## Task to carry out
Repeat each entry verbatim.

## Input records
----
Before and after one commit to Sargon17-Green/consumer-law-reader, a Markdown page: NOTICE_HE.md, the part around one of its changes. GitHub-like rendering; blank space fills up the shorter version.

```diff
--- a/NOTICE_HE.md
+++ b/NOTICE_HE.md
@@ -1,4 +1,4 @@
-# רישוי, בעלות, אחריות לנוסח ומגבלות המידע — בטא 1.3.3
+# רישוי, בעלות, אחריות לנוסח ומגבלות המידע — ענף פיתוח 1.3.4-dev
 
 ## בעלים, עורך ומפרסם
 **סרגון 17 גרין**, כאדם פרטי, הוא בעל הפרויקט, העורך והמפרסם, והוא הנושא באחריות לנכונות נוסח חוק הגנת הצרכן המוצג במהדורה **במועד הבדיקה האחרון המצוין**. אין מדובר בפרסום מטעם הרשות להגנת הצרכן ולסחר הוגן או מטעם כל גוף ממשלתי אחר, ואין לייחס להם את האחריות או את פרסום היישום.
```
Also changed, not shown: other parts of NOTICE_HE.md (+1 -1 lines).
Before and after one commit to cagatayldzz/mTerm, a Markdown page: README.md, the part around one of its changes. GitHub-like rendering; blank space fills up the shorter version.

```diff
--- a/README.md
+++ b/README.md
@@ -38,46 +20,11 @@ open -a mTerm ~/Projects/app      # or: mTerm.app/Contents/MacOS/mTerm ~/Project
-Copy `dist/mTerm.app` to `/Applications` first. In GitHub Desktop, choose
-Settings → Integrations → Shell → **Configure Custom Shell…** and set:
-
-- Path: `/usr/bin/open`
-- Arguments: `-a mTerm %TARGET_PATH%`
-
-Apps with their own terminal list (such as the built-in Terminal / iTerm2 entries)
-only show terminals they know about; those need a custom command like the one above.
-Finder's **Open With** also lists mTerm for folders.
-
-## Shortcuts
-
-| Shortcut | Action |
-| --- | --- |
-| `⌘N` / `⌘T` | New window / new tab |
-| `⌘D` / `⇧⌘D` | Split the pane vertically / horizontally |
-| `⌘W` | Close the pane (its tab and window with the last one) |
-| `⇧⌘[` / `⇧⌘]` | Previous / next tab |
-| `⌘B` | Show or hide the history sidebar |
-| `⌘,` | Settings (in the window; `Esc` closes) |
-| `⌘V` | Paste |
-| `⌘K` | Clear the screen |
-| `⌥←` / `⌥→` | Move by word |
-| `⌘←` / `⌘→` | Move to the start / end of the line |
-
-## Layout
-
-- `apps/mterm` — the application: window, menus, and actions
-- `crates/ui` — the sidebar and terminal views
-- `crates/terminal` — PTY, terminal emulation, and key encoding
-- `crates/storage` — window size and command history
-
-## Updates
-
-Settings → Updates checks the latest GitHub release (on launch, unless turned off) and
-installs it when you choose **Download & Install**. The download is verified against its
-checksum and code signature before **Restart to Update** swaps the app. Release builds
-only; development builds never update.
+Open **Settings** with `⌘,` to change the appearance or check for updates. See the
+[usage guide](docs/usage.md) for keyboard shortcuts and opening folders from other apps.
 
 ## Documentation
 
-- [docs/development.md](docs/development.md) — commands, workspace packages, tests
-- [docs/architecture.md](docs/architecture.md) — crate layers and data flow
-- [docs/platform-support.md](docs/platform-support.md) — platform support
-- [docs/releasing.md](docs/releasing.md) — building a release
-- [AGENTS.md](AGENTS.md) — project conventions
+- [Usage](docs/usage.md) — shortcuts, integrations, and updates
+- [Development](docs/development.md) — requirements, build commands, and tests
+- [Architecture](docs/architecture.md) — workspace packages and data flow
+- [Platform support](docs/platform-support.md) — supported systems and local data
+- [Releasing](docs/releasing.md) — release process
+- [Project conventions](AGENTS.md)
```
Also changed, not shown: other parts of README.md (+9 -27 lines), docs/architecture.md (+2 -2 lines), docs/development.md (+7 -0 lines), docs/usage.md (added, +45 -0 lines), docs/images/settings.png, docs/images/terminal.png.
----
## Task result
Before and after one commit to Sargon17-Green/consumer-law-reader, a Markdown page: NOTICE_HE.md, the part around one of its changes. GitHub-like rendering; blank space fills up the shorter version.

```diff
--- a/NOTICE_HE.md
+++ b/NOTICE_HE.md
@@ -1,4 +1,4 @@
-# רישוי, בעלות, אחריות לנוסח ומגבלות המידע — בטא 1.3.3
+# רישוי, בעלות, אחריות לנוסח ומגבלות המידע — ענף פיתוח 1.3.4-dev
 
 ## בעלים, עורך ומפרסם
 **סרגון 17 גרין**, כאדם פרטי, הוא בעל הפרויקט, העורך והמפרסם, והוא הנושא באחריות לנכונות נוסח חוק הגנת הצרכן המוצג במהדורה **במועד הבדיקה האחרון המצוין**. אין מדובר בפרסום מטעם הרשות להגנת הצרכן ולסחר הוגן או מטעם כל גוף ממשלתי אחר, ואין לייחס להם את האחריות או את פרסום היישום.
```
Also changed, not shown: other parts of NOTICE_HE.md (+1 -1 lines).
Before and after one commit to cagatayldzz/mTerm, a Markdown page: README.md, the part around one of its changes. GitHub-like rendering; blank space fills up the shorter version.

```diff
--- a/README.md
+++ b/README.md
@@ -38,46 +20,11 @@ open -a mTerm ~/Projects/app      # or: mTerm.app/Contents/MacOS/mTerm ~/Project
-Copy `dist/mTerm.app` to `/Applications` first. In GitHub Desktop, choose
-Settings → Integrations → Shell → **Configure Custom Shell…** and set:
-
-- Path: `/usr/bin/open`
-- Arguments: `-a mTerm %TARGET_PATH%`
-
-Apps with their own terminal list (such as the built-in Terminal / iTerm2 entries)
-only show terminals they know about; those need a custom command like the one above.
-Finder's **Open With** also lists mTerm for folders.
-
-## Shortcuts
-
-| Shortcut | Action |
-| --- | --- |
-| `⌘N` / `⌘T` | New window / new tab |
-| `⌘D` / `⇧⌘D` | Split the pane vertically / horizontally |
-| `⌘W` | Close the pane (its tab and window with the last one) |
-| `⇧⌘[` / `⇧⌘]` | Previous / next tab |
-| `⌘B` | Show or hide the history sidebar |
-| `⌘,` | Settings (in the window; `Esc` closes) |
-| `⌘V` | Paste |
-| `⌘K` | Clear the screen |
-| `⌥←` / `⌥→` | Move by word |
-| `⌘←` / `⌘→` | Move to the start / end of the line |
-
-## Layout
-
-- `apps/mterm` — the application: window, menus, and actions
-- `crates/ui` — the sidebar and terminal views
-- `crates/terminal` — PTY, terminal emulation, and key encoding
-- `crates/storage` — window size and command history
-
-## Updates
-
-Settings → Updates checks the latest GitHub release (on launch, unless turned off) and
-installs it when you choose **Download & Install**. The download is verified against its
-checksum and code signature before **Restart to Update** swaps the app. Release builds
-only; development builds never update.
+Open **Settings** with `⌘,` to change the appearance or check for updates. See the
+[usage guide](docs/usage.md) for keyboard shortcuts and opening folders from other apps.
 
 ## Documentation
 
-- [docs/development.md](docs/development.md) — commands, workspace packages, tests
-- [docs/architecture.md](docs/architecture.md) — crate layers and data flow
-- [docs/platform-support.md](docs/platform-support.md) — platform support
-- [docs/releasing.md](docs/releasing.md) — building a release
-- [AGENTS.md](AGENTS.md) — project conventions
+- [Usage](docs/usage.md) — shortcuts, integrations, and updates
+- [Development](docs/development.md) — requirements, build commands, and tests
+- [Architecture](docs/architecture.md) — workspace packages and data flow
+- [Platform support](docs/platform-support.md) — supported systems and local data
+- [Releasing](docs/releasing.md) — release process
+- [Project conventions](AGENTS.md)
```
Also changed, not shown: other parts of README.md (+9 -27 lines), docs/architecture.md (+2 -2 lines), docs/development.md (+7 -0 lines), docs/usage.md (added, +45 -0 lines), docs/images/settings.png, docs/images/terminal.png.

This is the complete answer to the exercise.